“Scotland has the chance to make 20mph speed limits the default rule rather than

the exception in urban areas, building on the success of widespread roll outs in

Edinburgh, Fife and Clackmannanshire.”

The controversial 20mph speed limit in Edinburgh has been credited with lowering the number of casualties in the city by nearly one-quarter.

There were 24 per cent fewer casualties between October and December last year, dropping from 1,067 to 809 compared to the same period in 2016. Nearly one-third fewer people are also being killed or seriously injured. There were 103 fatal or serious casualties between October and December, compared to 147 in 2016.

The OECD report stated: “Where motorised vehicles and vulnerable road users share the same space, such as in residential areas, 30kmh is the recommended maximum.”

It added: “Research has indicated that

the death risk is about four to five times higher in collisions between a car and a pedestrian/road worker on foot at 50kmh (30mph) compared to the same type of

collisions at 30kmh (20mph). Considering this, there is a strong recommendation to reduce speed in urban areas.

“To reduce road trauma (ie fatalities and injuries), governments need to take actions to reduce the speed on our roads and also to reduce differences in speed.

“As individuals, the risks for a severe crash might seem small, but from a societal point of view, there are substantial safety gains when the mean speeds and speed differences on the roads are reduced.”

The OECD joins international bodies such as the World Health Organisation, Global Network for Road Safety Legislators and the International Road Assessment Programme (iRAP) which have already called for a wider rollout of 20mph roads. It cites 30kmh as the developing international standard, citing the Netherlands where 70% of urban roads have a 30kmh limit.

Rod King, campaign director for 20’s Plenty for Us, said: “This is yet another report coming to the firm conclusion that 20 is plenty where people live, work, play, shop and learn.

“Other countries have adopted a near universal 30km/h limit for urban and residential streets. More than 25% of the UK live in authorities who have also set 20mph as the right urban limit. Nearly half (44%) of Londoners are now living in 20mph streets.

“The Scottish Parliament is considering a bill to make 20mph the limit (with exceptions) for built up roads.

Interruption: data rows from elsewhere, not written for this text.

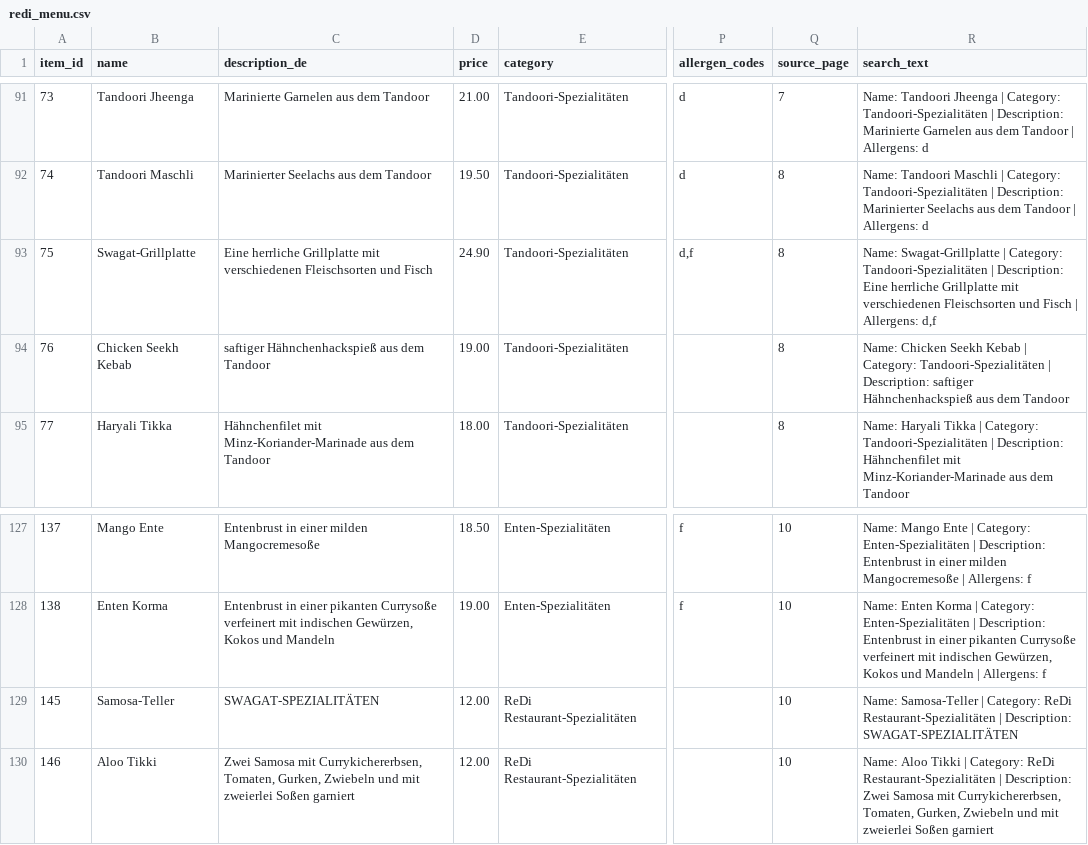
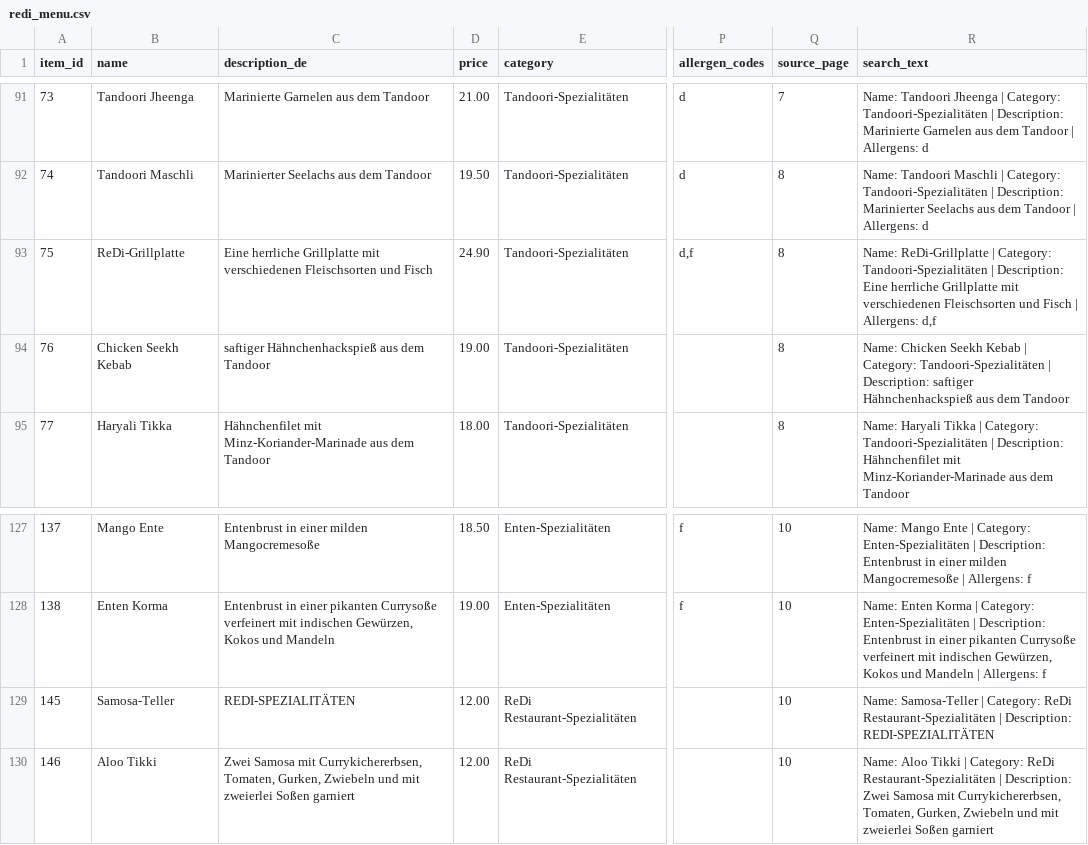
Before and after one commit to Bright579523/restaurant-ai-waiter, a CSV file: data_output/redi_menu.csv, drawn as a sheet; only a part is shown, gaps mark what is left out; the diff names each change by its address in the sheet, - before the commit and + after, or states it on an @@ line.

Commit message:
feat(ui): redesign luxury 3-column UI based on ReDi mockup, remove legacy restaurant references

```diff
--- a/data_output/redi_menu.csv
+++ b/data_output/redi_menu.csv
-B93 (name): Swagat-Grillplatte
+B93 (name): ReDi-Grillplatte
-R93 (search_text): Name: Swagat-Grillplatte | Category:…
+R93 (search_text): Name: ReDi-Grillplatte | Category:…
-C129 (description_de): SWAGAT-SPEZIALITÄTEN
+C129 (description_de): REDI-SPEZIALITÄTEN
-R129 (search_text): …| Description: SWAGAT-SPEZIALITÄTEN
+R129 (search_text): …| Description: REDI-SPEZIALITÄTEN
```
Also changed, not shown: 14 other files.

“It’s time to end the postcode lottery on pedestrian/cycling safety and general well-being in our residential and urban places by setting a 20mph default limit for built-up roads across the UK.”